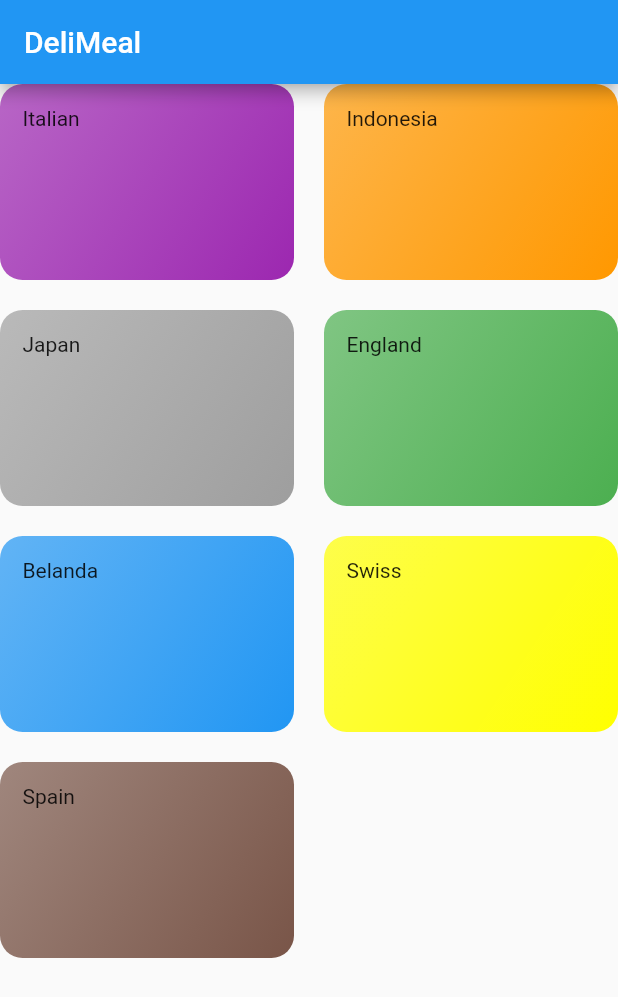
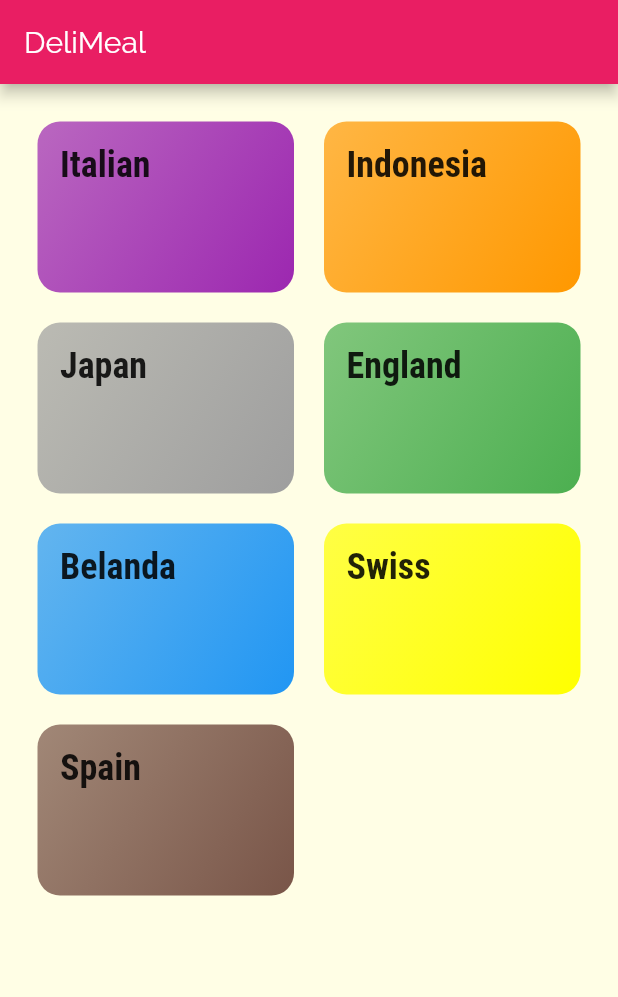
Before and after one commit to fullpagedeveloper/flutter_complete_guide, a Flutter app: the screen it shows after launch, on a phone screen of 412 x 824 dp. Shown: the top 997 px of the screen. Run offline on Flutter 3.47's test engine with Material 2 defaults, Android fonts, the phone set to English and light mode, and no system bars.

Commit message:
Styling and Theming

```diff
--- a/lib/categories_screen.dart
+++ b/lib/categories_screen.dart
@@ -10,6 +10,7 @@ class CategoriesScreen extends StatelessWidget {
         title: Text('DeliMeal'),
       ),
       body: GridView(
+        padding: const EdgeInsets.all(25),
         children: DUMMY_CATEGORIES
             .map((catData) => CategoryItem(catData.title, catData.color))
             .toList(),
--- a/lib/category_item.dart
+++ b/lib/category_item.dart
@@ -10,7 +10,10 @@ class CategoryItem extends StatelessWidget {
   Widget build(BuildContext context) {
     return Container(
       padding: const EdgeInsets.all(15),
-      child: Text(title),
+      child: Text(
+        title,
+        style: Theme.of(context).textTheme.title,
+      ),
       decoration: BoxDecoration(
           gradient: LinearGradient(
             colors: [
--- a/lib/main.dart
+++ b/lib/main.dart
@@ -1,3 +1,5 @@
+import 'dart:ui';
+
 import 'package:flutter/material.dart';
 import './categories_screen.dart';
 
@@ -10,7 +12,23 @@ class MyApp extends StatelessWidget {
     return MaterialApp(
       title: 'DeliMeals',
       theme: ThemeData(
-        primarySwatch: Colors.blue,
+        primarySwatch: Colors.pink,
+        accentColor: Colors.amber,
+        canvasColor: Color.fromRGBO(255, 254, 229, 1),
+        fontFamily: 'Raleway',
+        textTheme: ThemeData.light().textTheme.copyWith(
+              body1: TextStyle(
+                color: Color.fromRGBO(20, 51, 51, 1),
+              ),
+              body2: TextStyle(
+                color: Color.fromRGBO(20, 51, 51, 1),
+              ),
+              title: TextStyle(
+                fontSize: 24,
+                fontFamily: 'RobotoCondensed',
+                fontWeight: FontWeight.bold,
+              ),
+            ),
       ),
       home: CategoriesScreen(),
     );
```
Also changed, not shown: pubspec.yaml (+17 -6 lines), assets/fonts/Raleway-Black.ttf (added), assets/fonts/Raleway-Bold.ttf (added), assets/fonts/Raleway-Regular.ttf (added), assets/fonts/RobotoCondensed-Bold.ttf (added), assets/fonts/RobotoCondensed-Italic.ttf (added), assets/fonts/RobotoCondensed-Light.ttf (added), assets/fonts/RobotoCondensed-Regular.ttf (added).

__________________________________________________

To do:
Copy the data above word for word. Pictures stay out.

Response to the exercise:
Before and after one commit to fullpagedeveloper/flutter_complete_guide, a Flutter app: the screen it shows after launch, on a phone screen of 412 x 824 dp. Shown: the top 997 px of the screen. Run offline on Flutter 3.47's test engine with Material 2 defaults, Android fonts, the phone set to English and light mode, and no system bars.

Commit message:
Styling and Theming

```diff
--- a/lib/categories_screen.dart
+++ b/lib/categories_screen.dart
@@ -10,6 +10,7 @@ class CategoriesScreen extends StatelessWidget {
         title: Text('DeliMeal'),
       ),
       body: GridView(
+        padding: const EdgeInsets.all(25),
         children: DUMMY_CATEGORIES
             .map((catData) => CategoryItem(catData.title, catData.color))
             .toList(),
--- a/lib/category_item.dart
+++ b/lib/category_item.dart
@@ -10,7 +10,10 @@ class CategoryItem extends StatelessWidget {
   Widget build(BuildContext context) {
     return Container(
       padding: const EdgeInsets.all(15),
-      child: Text(title),
+      child: Text(
+        title,
+        style: Theme.of(context).textTheme.title,
+      ),
       decoration: BoxDecoration(
           gradient: LinearGradient(
             colors: [
--- a/lib/main.dart
+++ b/lib/main.dart
@@ -1,3 +1,5 @@
+import 'dart:ui';
+
 import 'package:flutter/material.dart';
 import './categories_screen.dart';
 
@@ -10,7 +12,23 @@ class MyApp extends StatelessWidget {
     return MaterialApp(
       title: 'DeliMeals',
       theme: ThemeData(
-        primarySwatch: Colors.blue,
+        primarySwatch: Colors.pink,
+        accentColor: Colors.amber,
+        canvasColor: Color.fromRGBO(255, 254, 229, 1),
+        fontFamily: 'Raleway',
+        textTheme: ThemeData.light().textTheme.copyWith(
+              body1: TextStyle(
+                color: Color.fromRGBO(20, 51, 51, 1),
+              ),
+              body2: TextStyle(
+                color: Color.fromRGBO(20, 51, 51, 1),
+              ),
+              title: TextStyle(
+                fontSize: 24,
+                fontFamily: 'RobotoCondensed',
+                fontWeight: FontWeight.bold,
+              ),
+            ),
       ),
       home: CategoriesScreen(),
     );
```
Also changed, not shown: pubspec.yaml (+17 -6 lines), assets/fonts/Raleway-Black.ttf (added), assets/fonts/Raleway-Bold.ttf (added), assets/fonts/Raleway-Regular.ttf (added), assets/fonts/RobotoCondensed-Bold.ttf (added), assets/fonts/RobotoCondensed-Italic.ttf (added), assets/fonts/RobotoCondensed-Light.ttf (added), assets/fonts/RobotoCondensed-Regular.ttf (added).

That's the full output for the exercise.